In the response, the entries must appear exactly as supplied.

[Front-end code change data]

== == ==

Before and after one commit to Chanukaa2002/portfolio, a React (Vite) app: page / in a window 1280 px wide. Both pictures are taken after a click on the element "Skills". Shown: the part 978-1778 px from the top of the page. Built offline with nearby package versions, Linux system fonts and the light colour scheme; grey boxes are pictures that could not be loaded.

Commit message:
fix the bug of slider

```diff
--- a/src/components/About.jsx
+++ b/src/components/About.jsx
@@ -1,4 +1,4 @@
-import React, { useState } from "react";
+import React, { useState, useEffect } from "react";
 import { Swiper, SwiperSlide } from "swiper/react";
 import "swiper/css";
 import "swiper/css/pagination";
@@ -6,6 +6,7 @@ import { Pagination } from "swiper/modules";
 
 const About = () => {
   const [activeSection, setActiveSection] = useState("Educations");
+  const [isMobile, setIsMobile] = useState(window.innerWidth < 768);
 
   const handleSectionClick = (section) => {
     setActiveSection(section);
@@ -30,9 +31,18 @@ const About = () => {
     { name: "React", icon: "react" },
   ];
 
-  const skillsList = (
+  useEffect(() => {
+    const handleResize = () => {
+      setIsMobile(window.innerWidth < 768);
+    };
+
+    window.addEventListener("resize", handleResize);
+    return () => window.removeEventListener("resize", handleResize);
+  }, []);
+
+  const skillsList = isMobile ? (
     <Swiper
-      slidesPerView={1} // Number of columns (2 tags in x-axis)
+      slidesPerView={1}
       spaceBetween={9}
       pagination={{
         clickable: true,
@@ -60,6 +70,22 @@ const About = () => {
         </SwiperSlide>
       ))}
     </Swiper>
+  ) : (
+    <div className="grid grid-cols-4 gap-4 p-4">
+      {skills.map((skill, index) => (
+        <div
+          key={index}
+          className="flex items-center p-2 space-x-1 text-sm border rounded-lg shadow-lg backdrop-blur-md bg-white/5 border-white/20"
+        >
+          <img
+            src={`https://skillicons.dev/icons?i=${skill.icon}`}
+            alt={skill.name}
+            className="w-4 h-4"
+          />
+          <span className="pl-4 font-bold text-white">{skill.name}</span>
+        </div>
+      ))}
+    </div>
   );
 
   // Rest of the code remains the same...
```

== == ==

Answer for this exercise:
Before and after one commit to Chanukaa2002/portfolio, a React (Vite) app: page / in a window 1280 px wide. Both pictures are taken after a click on the element "Skills". Shown: the part 978-1778 px from the top of the page. Built offline with nearby package versions, Linux system fonts and the light colour scheme; grey boxes are pictures that could not be loaded.

Commit message:
fix the bug of slider

```diff
--- a/src/components/About.jsx
+++ b/src/components/About.jsx
@@ -1,4 +1,4 @@
-import React, { useState } from "react";
+import React, { useState, useEffect } from "react";
 import { Swiper, SwiperSlide } from "swiper/react";
 import "swiper/css";
 import "swiper/css/pagination";
@@ -6,6 +6,7 @@ import { Pagination } from "swiper/modules";
 
 const About = () => {
   const [activeSection, setActiveSection] = useState("Educations");
+  const [isMobile, setIsMobile] = useState(window.innerWidth < 768);
 
   const handleSectionClick = (section) => {
     setActiveSection(section);
@@ -30,9 +31,18 @@ const About = () => {
     { name: "React", icon: "react" },
   ];
 
-  const skillsList = (
+  useEffect(() => {
+    const handleResize = () => {
+      setIsMobile(window.innerWidth < 768);
+    };
+
+    window.addEventListener("resize", handleResize);
+    return () => window.removeEventListener("resize", handleResize);
+  }, []);
+
+  const skillsList = isMobile ? (
     <Swiper
-      slidesPerView={1} // Number of columns (2 tags in x-axis)
+      slidesPerView={1}
       spaceBetween={9}
       pagination={{
         clickable: true,
@@ -60,6 +70,22 @@ const About = () => {
         </SwiperSlide>
       ))}
     </Swiper>
+  ) : (
+    <div className="grid grid-cols-4 gap-4 p-4">
+      {skills.map((skill, index) => (
+        <div
+          key={index}
+          className="flex items-center p-2 space-x-1 text-sm border rounded-lg shadow-lg backdrop-blur-md bg-white/5 border-white/20"
+        >
+          <img
+            src={`https://skillicons.dev/icons?i=${skill.icon}`}
+            alt={skill.name}
+            className="w-4 h-4"
+          />
+          <span className="pl-4 font-bold text-white">{skill.name}</span>
+        </div>
+      ))}
+    </div>
   );
 
   // Rest of the code remains the same...
```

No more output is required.